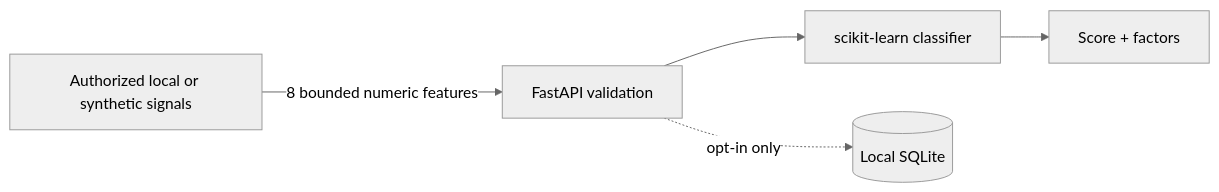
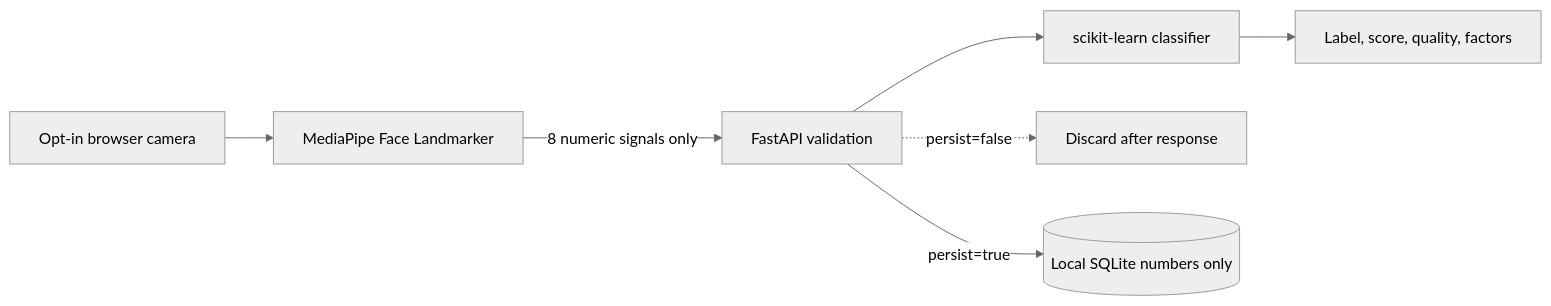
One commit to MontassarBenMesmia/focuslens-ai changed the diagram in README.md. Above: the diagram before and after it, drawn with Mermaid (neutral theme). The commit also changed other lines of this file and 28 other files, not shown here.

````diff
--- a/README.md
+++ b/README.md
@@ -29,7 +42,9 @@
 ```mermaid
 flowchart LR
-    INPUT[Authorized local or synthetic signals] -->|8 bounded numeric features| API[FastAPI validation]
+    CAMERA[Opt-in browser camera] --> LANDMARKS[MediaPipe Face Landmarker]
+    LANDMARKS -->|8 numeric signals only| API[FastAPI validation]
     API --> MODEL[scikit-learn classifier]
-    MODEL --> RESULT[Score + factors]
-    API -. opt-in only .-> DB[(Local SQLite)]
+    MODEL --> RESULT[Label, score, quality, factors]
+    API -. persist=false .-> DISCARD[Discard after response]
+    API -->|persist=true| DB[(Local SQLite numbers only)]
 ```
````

━━━━━━━━

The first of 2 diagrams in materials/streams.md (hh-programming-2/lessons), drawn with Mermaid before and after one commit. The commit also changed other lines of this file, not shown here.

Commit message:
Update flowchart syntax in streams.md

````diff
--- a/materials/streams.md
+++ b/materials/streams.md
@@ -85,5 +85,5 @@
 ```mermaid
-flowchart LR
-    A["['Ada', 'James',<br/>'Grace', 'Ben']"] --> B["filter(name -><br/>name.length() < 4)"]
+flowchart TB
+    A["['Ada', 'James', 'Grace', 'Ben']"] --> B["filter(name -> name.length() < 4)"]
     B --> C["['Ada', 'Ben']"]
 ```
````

━━━━━━━━

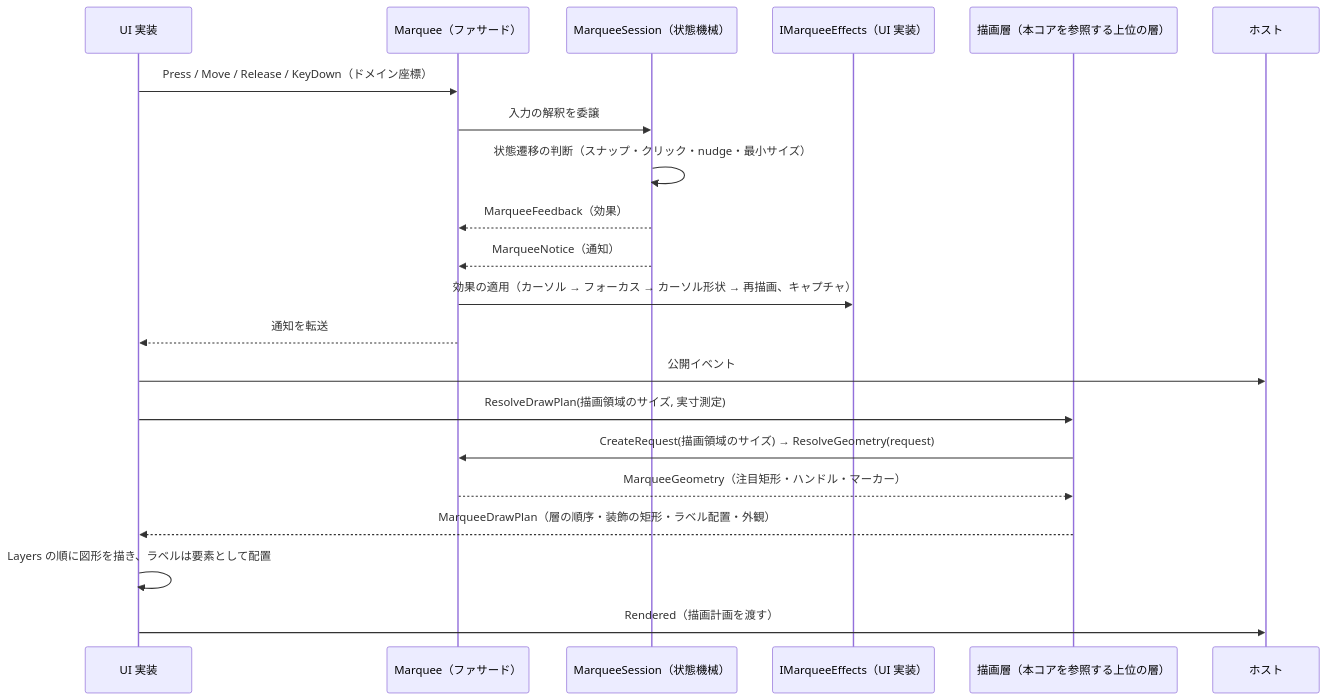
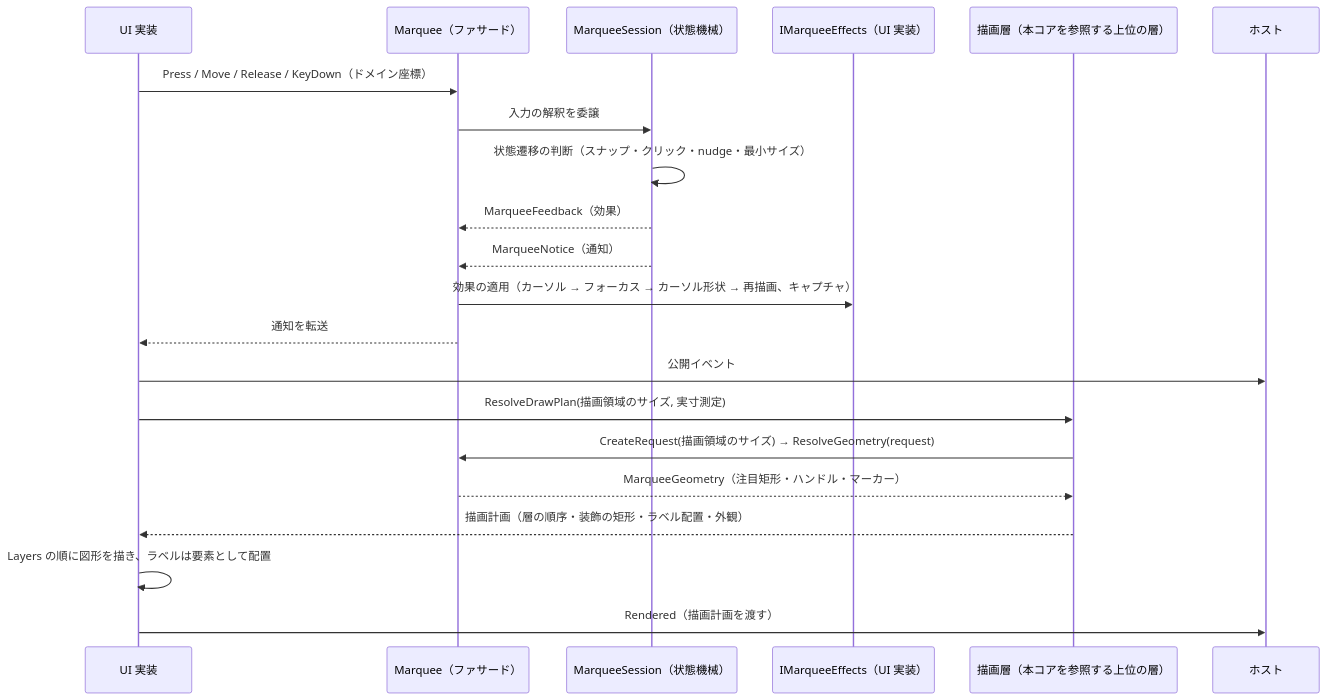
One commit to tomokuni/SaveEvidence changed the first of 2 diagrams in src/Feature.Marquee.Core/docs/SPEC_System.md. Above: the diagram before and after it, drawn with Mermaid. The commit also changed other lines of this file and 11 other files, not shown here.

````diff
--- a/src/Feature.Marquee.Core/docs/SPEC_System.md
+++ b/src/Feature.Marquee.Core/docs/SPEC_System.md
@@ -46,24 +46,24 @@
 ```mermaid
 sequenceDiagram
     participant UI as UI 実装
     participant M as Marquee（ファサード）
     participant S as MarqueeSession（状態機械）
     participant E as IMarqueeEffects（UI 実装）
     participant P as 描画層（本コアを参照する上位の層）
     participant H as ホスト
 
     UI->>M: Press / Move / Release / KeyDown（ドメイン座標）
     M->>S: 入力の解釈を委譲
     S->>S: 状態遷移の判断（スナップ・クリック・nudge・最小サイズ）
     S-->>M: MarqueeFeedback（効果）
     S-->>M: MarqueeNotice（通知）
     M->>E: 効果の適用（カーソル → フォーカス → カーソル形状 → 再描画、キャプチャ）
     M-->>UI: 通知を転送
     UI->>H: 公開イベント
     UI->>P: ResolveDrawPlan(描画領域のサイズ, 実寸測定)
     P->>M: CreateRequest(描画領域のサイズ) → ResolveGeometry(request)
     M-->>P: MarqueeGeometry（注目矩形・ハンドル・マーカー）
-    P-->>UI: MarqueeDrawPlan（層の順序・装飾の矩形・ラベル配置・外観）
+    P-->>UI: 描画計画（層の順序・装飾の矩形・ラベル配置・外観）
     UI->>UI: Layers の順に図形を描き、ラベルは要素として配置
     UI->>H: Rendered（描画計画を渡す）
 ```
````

━━━━━━━━

WHAT YOU NEED TO DO:
The lines above from the one containing "participant H as ホスト" through the one containing "M-->>P: Marque" are to be set down exactly, and no others.

TASK ANSWER:
     participant H as ホスト
 
     UI->>M: Press / Move / Release / KeyDown（ドメイン座標）
     M->>S: 入力の解釈を委譲
     S->>S: 状態遷移の判断（スナップ・クリック・nudge・最小サイズ）
     S-->>M: MarqueeFeedback（効果）
     S-->>M: MarqueeNotice（通知）
     M->>E: 効果の適用（カーソル → フォーカス → カーソル形状 → 再描画、キャプチャ）
     M-->>UI: 通知を転送
     UI->>H: 公開イベント
     UI->>P: ResolveDrawPlan(描画領域のサイズ, 実寸測定)
     P->>M: CreateRequest(描画領域のサイズ) → ResolveGeometry(request)
     M-->>P: MarqueeGeometry（注目矩形・ハンドル・マーカー）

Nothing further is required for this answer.